Elder abuse is something that we all wish never happened, but in fact it happens every day. It is very important that you learn to spot the warning signs of potential elder abuse and know what you can do if you suspect someone is abusing an elderly person in your life.
Perhaps the primary cause of elder abuse is burned out caregivers. This can be true in private, informal settings like homes or in institutions.
If a relative, neighbor, friend, or spouse is taking care of a very needy elderly person, burn out can cause the caregiver to become verbally, emotionally, or even physically abusive. Sometimes otherwise loving family members "lose it" if they are overworked and overstressed. Informal, unpaid caregivers may be sacrificing their own families or their financial wellbeing to take care of a senior who is aging in place and who may be quite unreasonable and demanding at times due to various health conditions.

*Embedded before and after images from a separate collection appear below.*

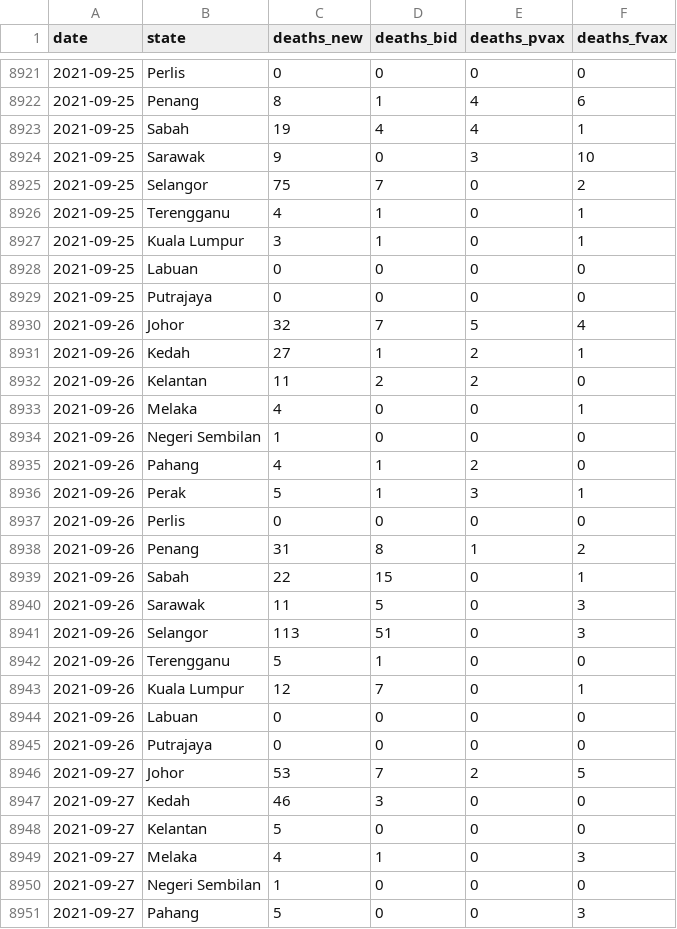
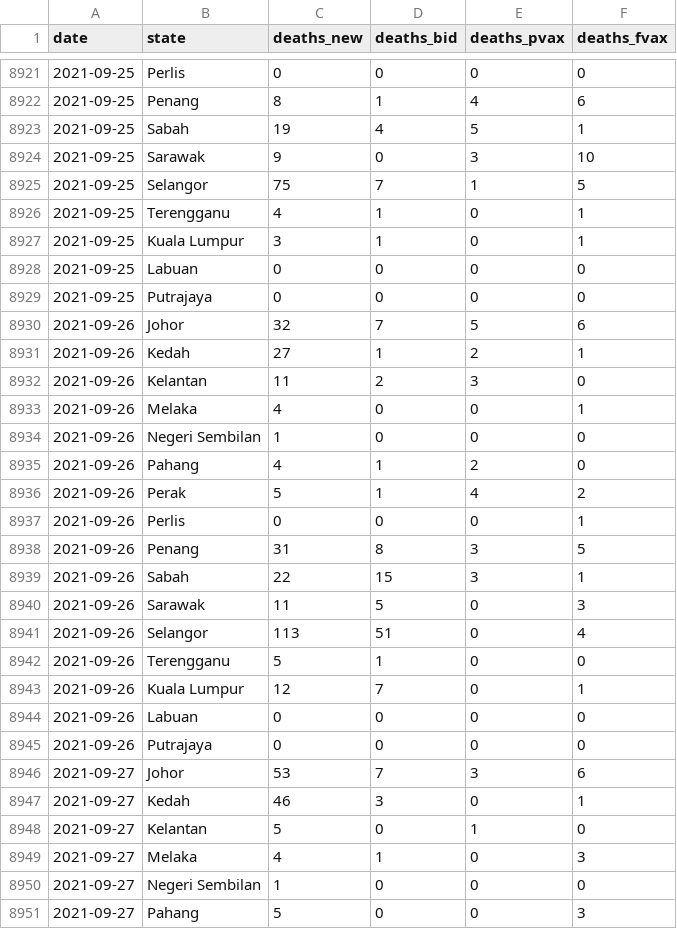
Before and after one commit to DicksonC96/Covid-Mobility-Malaysia, a CSV file: data/moh-deaths.csv, drawn as a sheet; only a part is shown, gaps mark what is left out; the diff covers the shown part only.

```diff
--- a/data/moh-deaths.csv
+++ b/data/moh-deaths.csv
@@ -8922,5 +8922,5 @@ date,state,deaths_new,deaths_bid,deaths_pvax,deaths_fvax
 2021-09-25,Penang,8,1,4,6
-2021-09-25,Sabah,19,4,4,1
+2021-09-25,Sabah,19,4,5,1
 2021-09-25,Sarawak,9,0,3,10
-2021-09-25,Selangor,75,7,0,2
+2021-09-25,Selangor,75,7,1,5
 2021-09-25,Terengganu,4,1,0,1
@@ -8929,5 +8929,5 @@ date,state,deaths_new,deaths_bid,deaths_pvax,deaths_fvax
 2021-09-25,Putrajaya,0,0,0,0
-2021-09-26,Johor,32,7,5,4
+2021-09-26,Johor,32,7,5,6
 2021-09-26,Kedah,27,1,2,1
-2021-09-26,Kelantan,11,2,2,0
+2021-09-26,Kelantan,11,2,3,0
 2021-09-26,Melaka,4,0,0,1
@@ -8935,8 +8935,8 @@ date,state,deaths_new,deaths_bid,deaths_pvax,deaths_fvax
 2021-09-26,Pahang,4,1,2,0
-2021-09-26,Perak,5,1,3,1
-2021-09-26,Perlis,0,0,0,0
-2021-09-26,Penang,31,8,1,2
-2021-09-26,Sabah,22,15,0,1
+2021-09-26,Perak,5,1,4,2
+2021-09-26,Perlis,0,0,0,1
+2021-09-26,Penang,31,8,3,5
+2021-09-26,Sabah,22,15,3,1
 2021-09-26,Sarawak,11,5,0,3
-2021-09-26,Selangor,113,51,0,3
+2021-09-26,Selangor,113,51,0,4
 2021-09-26,Terengganu,5,1,0,0
@@ -8945,5 +8945,5 @@ date,state,deaths_new,deaths_bid,deaths_pvax,deaths_fvax
 2021-09-26,Putrajaya,0,0,0,0
-2021-09-27,Johor,53,7,2,5
-2021-09-27,Kedah,46,3,0,0
-2021-09-27,Kelantan,5,0,0,0
+2021-09-27,Johor,53,7,3,6
+2021-09-27,Kedah,46,3,0,1
+2021-09-27,Kelantan,5,0,1,0
 2021-09-27,Melaka,4,1,0,3
```
Also changed, not shown: 16 added rows and 40 edited cells elsewhere in this file, data/moh-cases.csv.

If your elderly loved one is in an nstitution, be advised that more than half of the nursing homes in the U.S. are understaffed. While an understaffed facility in and of itself does not indicate abuse, you need to be aware that in a situation where there are not enough staff members, it is more likely that certain types of abuse such as neglect may occur. When too few employees are trying to stretch their attention between too many residents, it is easy for employees to begin to cut corners in the care they provide to residents. Additionally, overworked employees may begin to resent and lash out at the residents, creating situations where abuse may occur.
If an elderly person begins to show signs of physical abuse such as bruises, abrasions, or even broken bones, you should be alert and inquire as to the circumstances of the injury. Be on the lookout for unsatisfactory explanations or a pattern of injury.
While some elderly people and nursing home residents certainly do need medication, it is a sad fact that sometimes caregivers administer medication in order to control or sedate an elderly person. Be sure you know what medications your loved one is being given and why they are necessary. Do not hesitate to consult with the doctor if you have any questions.
Keep an eye on your loved one's weight and overall physical appearance. If he or she begins to lose weight, it may be an indication of neglect. While there are certainly other explanations for weight loss, you need to be vigilant and inquire as soon as you notice something. A sudden loss of weight is also a sign of cancer, so by paying close attention to your loved one's weight, you may be able to detect other conditions which otherwise might have gone unnoticed until it was too late.
If an elderly person seems like he or she is scared to discuss their condition or treatment with you, it may very well be a sign that he or she fears retaliation from a caregiver. This is especially true if the elderly person has historically been talkative and suddenly becomes quiet and withdrawn, or if he or she is open and willing to talk with you at one moment but clams up when a specific caregiver is around.
What Should You Do?
If you notice any of these signs--or any other signs that all is not well--you have a responsibility to your loved one to make sure that you follow up with the appropriate parties to ensure that no mistreatment is occurring.
If you suspect that an elderly person is in immediate danger, you should, of course, call 911. If you do not think that it is an immediate danger, but there is still a possibility of mistreatment, you might consider discussing the matter with other people who share the responsibility of ensuring the elderly person's well-being. For example, if the elderly person is a parent and you have siblings, you may consider sitting down with them and discussing your suspicions.
Once you even suspect that there is mistreatment occurring, you need to be vigilant and pay very close attention to the elderly person's demeanor and physical condition. While it is true that there are reasonable explanations for many of the warning signs discussed here, it is your responsibility to keep a close watch and make sure that the elderly person is being cared for properly.
Samadi, David. On World Elder Abuse Awareness Day, Let's Review the 5 Signs for Spotting Potential Mistreatment of Seniors. Available at http://www.nydailynews.com/life-style/health/doctor-signs-elder-abuse-article-1.2258708.